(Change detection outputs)
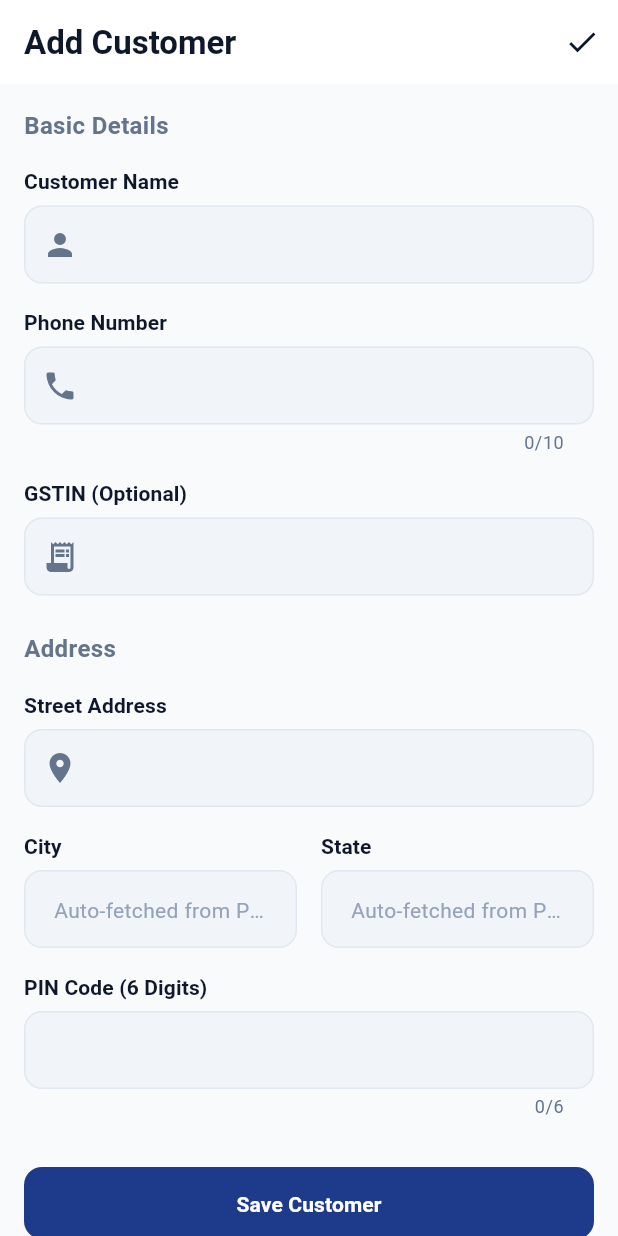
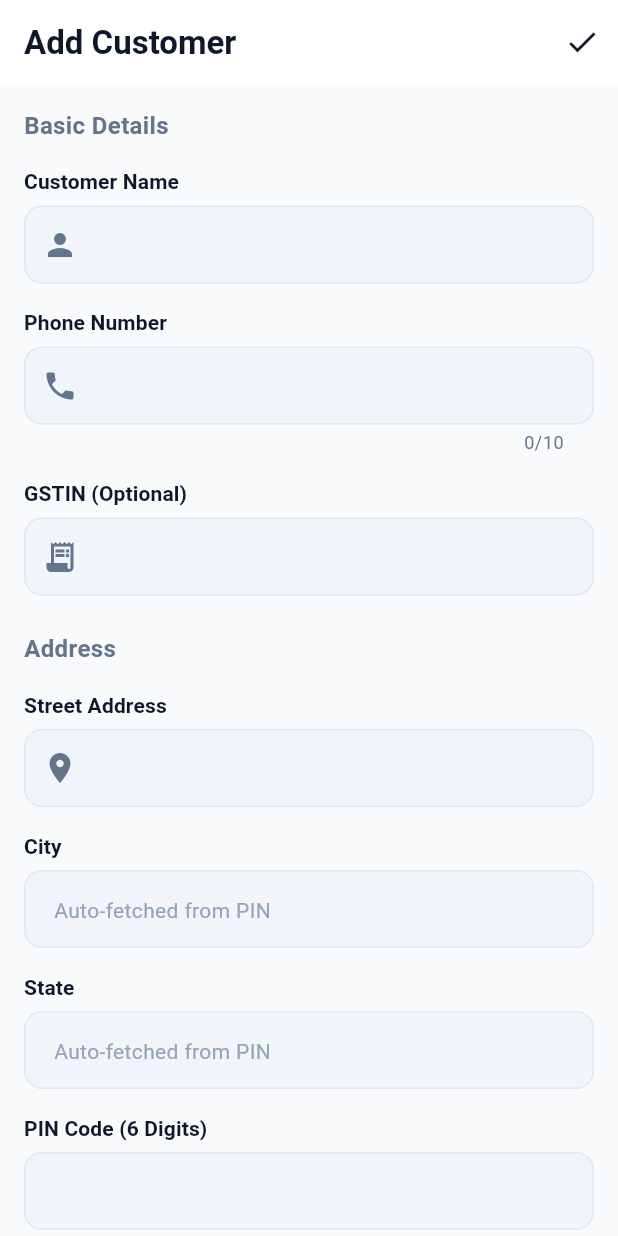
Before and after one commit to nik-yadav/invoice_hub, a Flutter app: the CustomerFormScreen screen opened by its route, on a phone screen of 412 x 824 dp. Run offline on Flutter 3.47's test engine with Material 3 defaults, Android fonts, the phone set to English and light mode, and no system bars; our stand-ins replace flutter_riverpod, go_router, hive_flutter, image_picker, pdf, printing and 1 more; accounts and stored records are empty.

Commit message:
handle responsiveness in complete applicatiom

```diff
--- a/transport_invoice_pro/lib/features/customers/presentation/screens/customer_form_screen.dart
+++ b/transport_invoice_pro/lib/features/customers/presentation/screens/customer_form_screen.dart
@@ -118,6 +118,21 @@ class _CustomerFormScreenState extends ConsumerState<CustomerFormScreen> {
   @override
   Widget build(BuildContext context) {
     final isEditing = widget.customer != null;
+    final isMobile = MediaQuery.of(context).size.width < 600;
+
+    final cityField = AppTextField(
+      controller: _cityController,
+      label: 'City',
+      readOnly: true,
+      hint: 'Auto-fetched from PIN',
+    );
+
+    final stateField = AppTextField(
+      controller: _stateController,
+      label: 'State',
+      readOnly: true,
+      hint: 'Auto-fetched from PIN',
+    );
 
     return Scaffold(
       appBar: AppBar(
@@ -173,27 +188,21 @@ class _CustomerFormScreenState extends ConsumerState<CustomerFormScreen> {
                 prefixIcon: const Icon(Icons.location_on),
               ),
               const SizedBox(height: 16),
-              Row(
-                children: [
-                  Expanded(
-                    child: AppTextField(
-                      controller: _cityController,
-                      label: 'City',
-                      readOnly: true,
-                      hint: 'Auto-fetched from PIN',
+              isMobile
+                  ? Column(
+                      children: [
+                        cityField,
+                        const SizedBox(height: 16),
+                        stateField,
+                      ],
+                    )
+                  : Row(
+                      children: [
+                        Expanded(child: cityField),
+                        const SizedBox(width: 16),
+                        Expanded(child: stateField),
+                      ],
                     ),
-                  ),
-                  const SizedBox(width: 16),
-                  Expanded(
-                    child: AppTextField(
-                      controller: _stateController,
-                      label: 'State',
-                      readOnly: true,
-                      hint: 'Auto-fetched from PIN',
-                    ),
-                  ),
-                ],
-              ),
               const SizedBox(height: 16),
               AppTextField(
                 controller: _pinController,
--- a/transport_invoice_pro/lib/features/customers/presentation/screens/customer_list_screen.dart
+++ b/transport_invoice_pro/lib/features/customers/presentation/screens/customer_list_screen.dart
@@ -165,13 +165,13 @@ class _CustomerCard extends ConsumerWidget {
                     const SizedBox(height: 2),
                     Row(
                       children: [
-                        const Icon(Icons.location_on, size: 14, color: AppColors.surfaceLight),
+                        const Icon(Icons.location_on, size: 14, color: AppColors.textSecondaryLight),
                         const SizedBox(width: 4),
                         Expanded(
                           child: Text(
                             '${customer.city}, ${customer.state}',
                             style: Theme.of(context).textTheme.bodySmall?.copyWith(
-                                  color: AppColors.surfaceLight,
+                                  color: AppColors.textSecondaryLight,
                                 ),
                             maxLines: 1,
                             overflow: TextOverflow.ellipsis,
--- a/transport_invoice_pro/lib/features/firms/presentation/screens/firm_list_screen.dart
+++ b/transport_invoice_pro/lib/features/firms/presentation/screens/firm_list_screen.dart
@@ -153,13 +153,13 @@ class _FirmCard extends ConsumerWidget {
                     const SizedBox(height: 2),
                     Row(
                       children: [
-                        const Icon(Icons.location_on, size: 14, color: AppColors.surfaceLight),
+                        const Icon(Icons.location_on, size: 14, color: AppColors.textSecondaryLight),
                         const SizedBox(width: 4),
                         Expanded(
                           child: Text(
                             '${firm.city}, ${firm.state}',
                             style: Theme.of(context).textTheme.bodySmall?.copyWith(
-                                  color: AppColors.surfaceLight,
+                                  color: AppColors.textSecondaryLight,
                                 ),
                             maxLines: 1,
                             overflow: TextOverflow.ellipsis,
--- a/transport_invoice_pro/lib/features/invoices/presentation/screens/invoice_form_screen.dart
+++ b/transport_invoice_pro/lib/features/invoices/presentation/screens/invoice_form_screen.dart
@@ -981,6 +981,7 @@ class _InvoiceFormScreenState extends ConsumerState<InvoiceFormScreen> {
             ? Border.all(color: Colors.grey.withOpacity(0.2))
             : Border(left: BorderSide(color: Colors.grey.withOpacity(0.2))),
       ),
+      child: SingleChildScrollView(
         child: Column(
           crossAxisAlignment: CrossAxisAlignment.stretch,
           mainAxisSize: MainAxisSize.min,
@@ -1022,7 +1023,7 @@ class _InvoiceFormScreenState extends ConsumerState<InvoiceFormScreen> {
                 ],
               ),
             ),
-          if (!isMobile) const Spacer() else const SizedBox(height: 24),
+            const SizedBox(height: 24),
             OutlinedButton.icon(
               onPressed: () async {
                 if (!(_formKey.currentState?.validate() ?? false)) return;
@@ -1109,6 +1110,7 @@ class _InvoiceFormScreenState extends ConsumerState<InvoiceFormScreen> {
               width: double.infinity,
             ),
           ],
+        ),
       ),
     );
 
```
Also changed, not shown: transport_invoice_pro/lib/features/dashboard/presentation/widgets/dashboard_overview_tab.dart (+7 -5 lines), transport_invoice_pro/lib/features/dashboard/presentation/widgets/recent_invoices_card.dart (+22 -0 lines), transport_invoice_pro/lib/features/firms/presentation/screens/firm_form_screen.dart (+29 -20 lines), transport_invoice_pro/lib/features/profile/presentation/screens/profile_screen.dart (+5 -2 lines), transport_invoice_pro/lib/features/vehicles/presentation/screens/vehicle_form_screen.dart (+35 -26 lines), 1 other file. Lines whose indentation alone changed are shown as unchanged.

...

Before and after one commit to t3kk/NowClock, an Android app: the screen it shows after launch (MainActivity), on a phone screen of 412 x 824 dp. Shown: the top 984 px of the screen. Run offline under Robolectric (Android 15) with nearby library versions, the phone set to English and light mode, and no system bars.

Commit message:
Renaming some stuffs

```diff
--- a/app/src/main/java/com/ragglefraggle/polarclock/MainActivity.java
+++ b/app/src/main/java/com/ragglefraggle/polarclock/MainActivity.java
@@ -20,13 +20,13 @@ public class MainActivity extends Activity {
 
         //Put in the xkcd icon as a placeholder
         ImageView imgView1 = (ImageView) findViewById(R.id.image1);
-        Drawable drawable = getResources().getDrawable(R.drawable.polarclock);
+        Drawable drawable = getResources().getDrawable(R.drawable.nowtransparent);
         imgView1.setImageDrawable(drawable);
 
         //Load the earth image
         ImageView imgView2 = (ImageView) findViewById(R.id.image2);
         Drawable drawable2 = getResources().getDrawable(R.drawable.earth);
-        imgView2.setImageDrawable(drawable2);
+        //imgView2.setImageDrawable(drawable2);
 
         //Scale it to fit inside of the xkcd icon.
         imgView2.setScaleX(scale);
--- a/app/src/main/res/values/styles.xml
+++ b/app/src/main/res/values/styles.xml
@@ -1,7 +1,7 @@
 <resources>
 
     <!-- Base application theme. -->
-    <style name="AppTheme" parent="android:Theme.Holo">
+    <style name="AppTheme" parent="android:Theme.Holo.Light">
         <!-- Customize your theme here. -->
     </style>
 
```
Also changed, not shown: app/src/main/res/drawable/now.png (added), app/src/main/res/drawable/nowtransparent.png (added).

• [Exercise details]: For every line of the records above that holds the word "class", count one, and state the total only.

• [Finished task]: 8